Activity:
Word for word, copy all the data and drop the pictures.

= Beginning of Section =

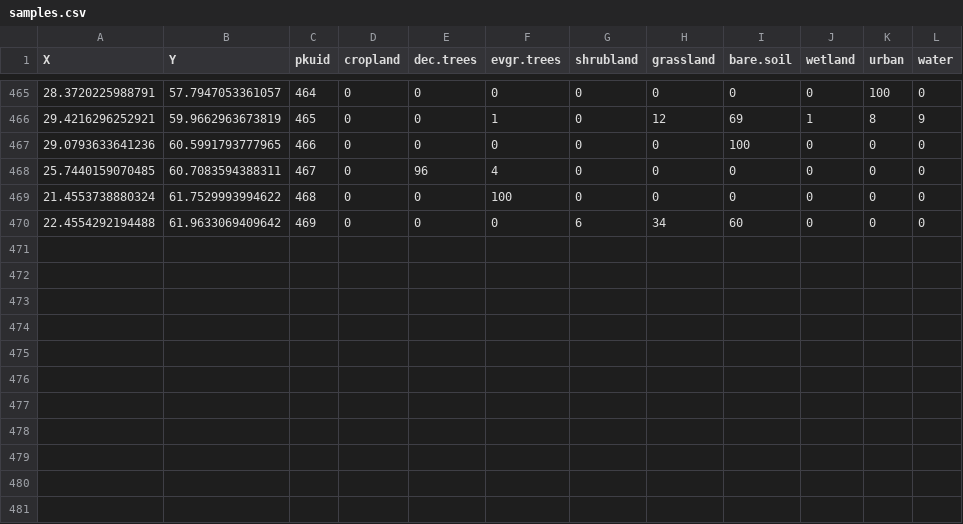
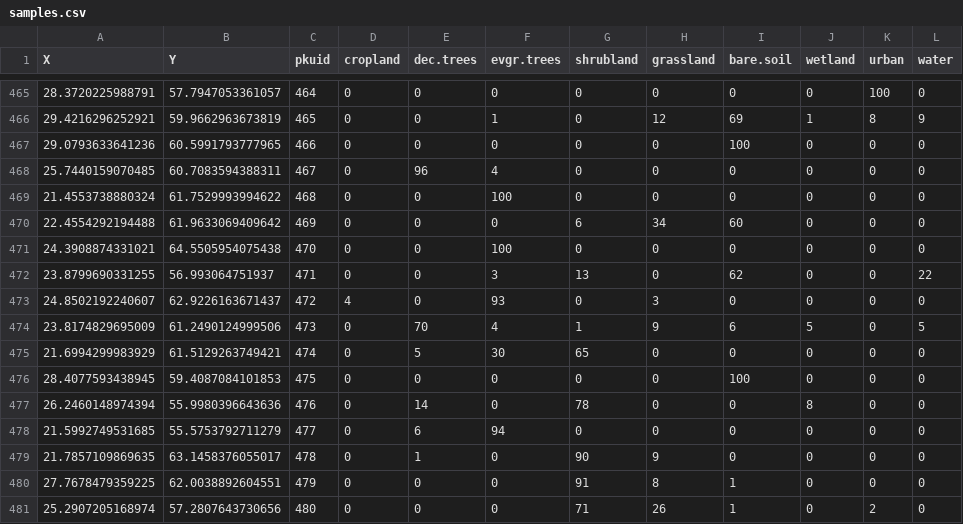
Before and after one commit to GreatEmerald/master-classification, a CSV file: data/samples.csv, drawn as a sheet; only a part is shown, gaps mark what is left out.

Commit message:
Final set of assorted samples

```diff
--- a/data/samples.csv
+++ b/data/samples.csv
@@ -470 +470,12 @@ X,Y,pkuid,cropland,dec.trees,evgr.trees,shrubland,grassland,bare.soil,wetland,ur
 22.4554292194488,61.9633069409642,469,0,0,0,6,34,60,0,0,0
+24.3908874331021,64.5505954075438,470,0,0,100,0,0,0,0,0,0
+23.8799690331255,56.993064751937,471,0,0,3,13,0,62,0,0,22
+24.8502192240607,62.9226163671437,472,4,0,93,0,3,0,0,0,0
+23.8174829695009,61.2490124999506,473,0,70,4,1,9,6,5,0,5
+21.6994299983929,61.5129263749421,474,0,5,30,65,0,0,0,0,0
+28.4077593438945,59.4087084101853,475,0,0,0,0,0,100,0,0,0
+26.2460148974394,55.9980396643636,476,0,14,0,78,0,0,8,0,0
+21.5992749531685,55.5753792711279,477,0,6,94,0,0,0,0,0,0
+21.7857109869635,63.1458376055017,478,0,1,0,90,9,0,0,0,0
+27.7678479359225,62.0038892604551,479,0,0,0,91,8,1,0,0,0
+25.2907205168974,57.2807643730656,480,0,0,0,71,26,1,0,2,0
```
Also changed, not shown: 1 other file.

= End of Section =

Answer below:
Before and after one commit to GreatEmerald/master-classification, a CSV file: data/samples.csv, drawn as a sheet; only a part is shown, gaps mark what is left out.

Commit message:
Final set of assorted samples

```diff
--- a/data/samples.csv
+++ b/data/samples.csv
@@ -470 +470,12 @@ X,Y,pkuid,cropland,dec.trees,evgr.trees,shrubland,grassland,bare.soil,wetland,ur
 22.4554292194488,61.9633069409642,469,0,0,0,6,34,60,0,0,0
+24.3908874331021,64.5505954075438,470,0,0,100,0,0,0,0,0,0
+23.8799690331255,56.993064751937,471,0,0,3,13,0,62,0,0,22
+24.8502192240607,62.9226163671437,472,4,0,93,0,3,0,0,0,0
+23.8174829695009,61.2490124999506,473,0,70,4,1,9,6,5,0,5
+21.6994299983929,61.5129263749421,474,0,5,30,65,0,0,0,0,0
+28.4077593438945,59.4087084101853,475,0,0,0,0,0,100,0,0,0
+26.2460148974394,55.9980396643636,476,0,14,0,78,0,0,8,0,0
+21.5992749531685,55.5753792711279,477,0,6,94,0,0,0,0,0,0
+21.7857109869635,63.1458376055017,478,0,1,0,90,9,0,0,0,0
+27.7678479359225,62.0038892604551,479,0,0,0,91,8,1,0,0,0
+25.2907205168974,57.2807643730656,480,0,0,0,71,26,1,0,2,0
```
Also changed, not shown: 1 other file.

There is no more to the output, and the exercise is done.